Home > Posts tagged black belt

The Gift of Confidence from the Ashes of Defeat

You gain strength, courage, and confidence by every experience in which you really stop to look fear in the face. You are able to say to yourself, ‘I lived through this horror. I can take the next thing that comes along.’
-Eleanor Roosevelt

 

DefeatImagine being slammed against a cage. No matter what you do… how well you cover, fists slip between your hands pounding your face. You throw a hook hoping to disrupt the assault, but you hit only air and leave an opening where you take another solid hit. The edge of a four-ounce glove opens a gash along you cheek bone. You hear groans. You know the groans are your mom, your wife, your best friend and the people who gave up their time to train you. Your corner is yelling advice that you try to follow but really all you can do is get hit again. Then everything goes black and you know nothing else until you’re with the ref and your opponent whose hand is raised high. The crowd cheers for him. Then you have to endure phrases like, “good try,” and “hey at least you got in there and did it. That’s more than I can say.” The truth is you lost. You failed.

 

One of the most important things a martial artist does in the dojo is fail. In the Life Skills from the Dojo blog post The Dojo – Our Quiet Little Koi Pond, we discuss the little failures that happen every time you step on the mat. They pave the way to long-term success like bricks laid one after the other – tapped into place so, in the end, they fit together perfectly forming a solid walkway. However, it is the big failures that define who we are. I wrote about my son failing his black belt test in Falling Down and Getting up. It was failing that test, picking himself up and doing what it took to pass it the next time, that taught him who he is. A gift is presented in these big failures, the gift of true confidence.

 

Continue reading The Gift of Confidence from the Ashes of Defeat

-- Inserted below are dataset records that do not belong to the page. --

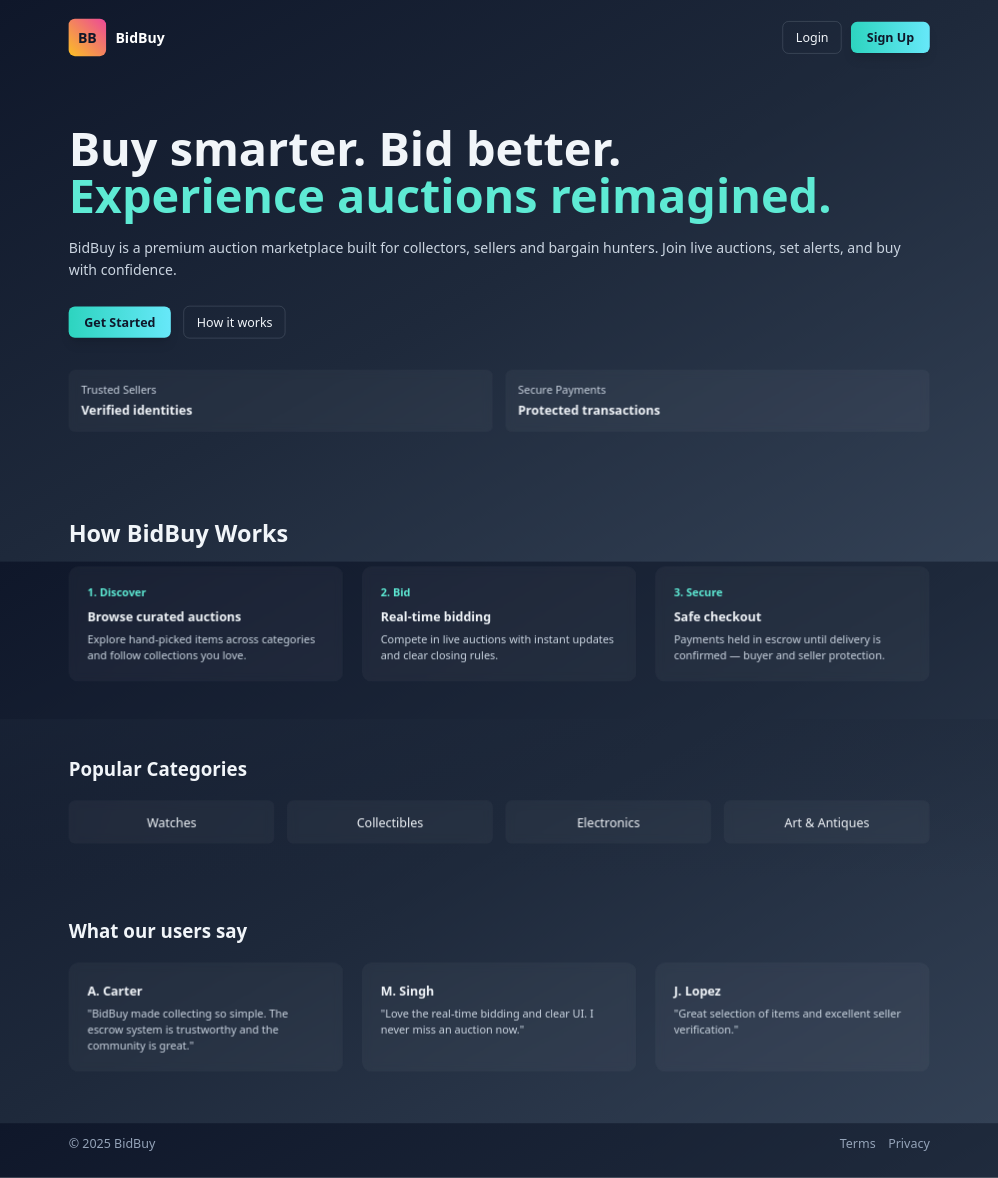
Repository: ChakraVaishnav/Online-Auction-System
Page: / (app in online-auction-system-frontend/)
These files come from the project's save history. The page is drawn as it stood at one moment and after the next save; the edit follows.
The browser window is 1280 px wide. The pictures show the whole page, at 78% of full size.
The project was rebuilt for these pictures with package versions that can differ from the ones it lists, and the page was loaded fresh each time. Also part of the build but not shown: online-auction-system-frontend/vite.config.js, online-auction-system-frontend/src/pages/Login.jsx, online-auction-system-frontend/src/pages/Signup.jsx, online-auction-system-frontend/src/App.css.

Above is the page before, as saved 2025-11-23 17:57:14.

After the next save:
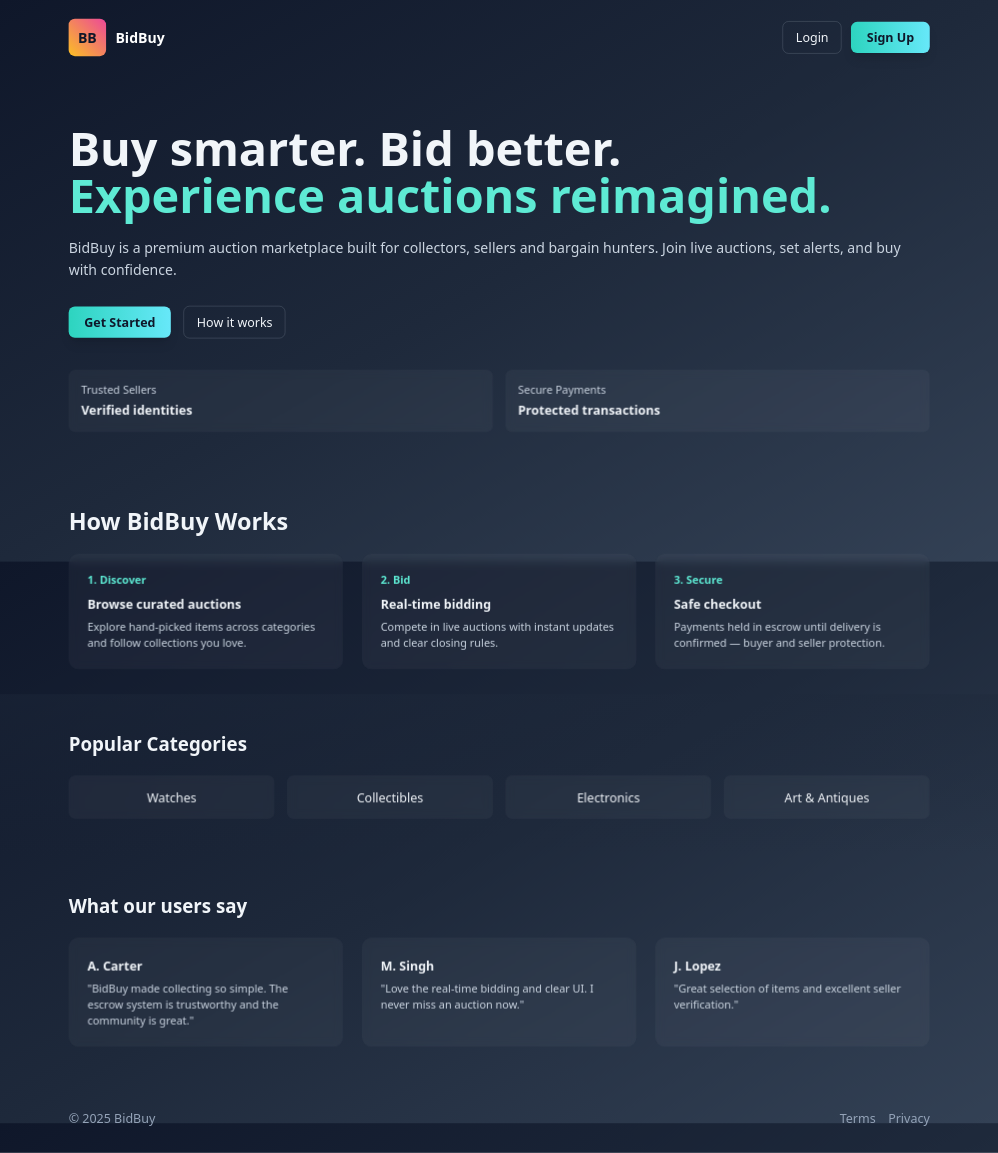
Saved 5 s later.
--- a/online-auction-system-frontend/src/pages/Landing.jsx
+++ b/online-auction-system-frontend/src/pages/Landing.jsx
@@ -43,7 +43,7 @@ export default function Landing() {
         </div>
       </header>
 
-      <section id="how" className="py-12">
+      <section id="how" className="py-8">
         <div className="container-wide">
           <h3 className="text-3xl font-bold mb-6">How BidBuy Works</h3>
           <div className="grid grid-cols-1 md:grid-cols-3 gap-6">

5 Principles of Discipline from the Dojo You Can Use in Your Home

There are many reasons for studying the martial arts. However, as a parent with a child in the martial arts, one reason that tops the list is discipline. So, now that you have a Karate Kid who is snapping to attention for their sensei but ignoring Mom and Dad when it’s time to get ready for school, what can you do to get some of that dojo discipline into your home?

 

The bad news is that Karate instructor is way cooler than you. (After all, who else gets to go to work in bare feet and pajamas and play with swords in a padded room?) They only have your child an hour a day and, let’s face it, they’re not you. So, yeah, your kid listens to them.  The good new s is you can take some of the principles used in the dojo into your home to help get them moving like a good karate student should.

 

 

1: Stop and Prepare to Listen

 

At home both you and your child are going at ninety miles per hour when you start barking out orders, “come on, get your shoes on, pick that up before we go, I’m helping your brother you need to…” How many times have you been stirring something on the stove, listening for the laundry and yelling to your child all at the same time?  To some degree this is just life but there are times when you can take a breath, and ask your child to stop and listen before giving them instructions.

 

Look at how many times their karate instructor does this in the short time they have them. In our dojo we have three listening positions: a standing at attention (front position), a down on one knee for quick instruction and a sitting position for longer instruction. The point is, asking for attention comes first and is systematized. We also teach that you listen with your ears, eyes (eye contact) and body (staying still).

 

Try this. Come up with your own listening position (or use one from your child’s dojo.) and the next time you have an important instruction, ask them first to assume that listing position.  Don’t make it too serious have fun with it. See if they move a little quicker for you.

Continue reading 5 Principles of Discipline from the Dojo You Can Use in Your Home

Timing

You’re flying down the highway at seventy-five miles per hour when break lights flash in front of you. Slowing down you check your rear view then side view mirrors. Just before the car in the left lane passes you...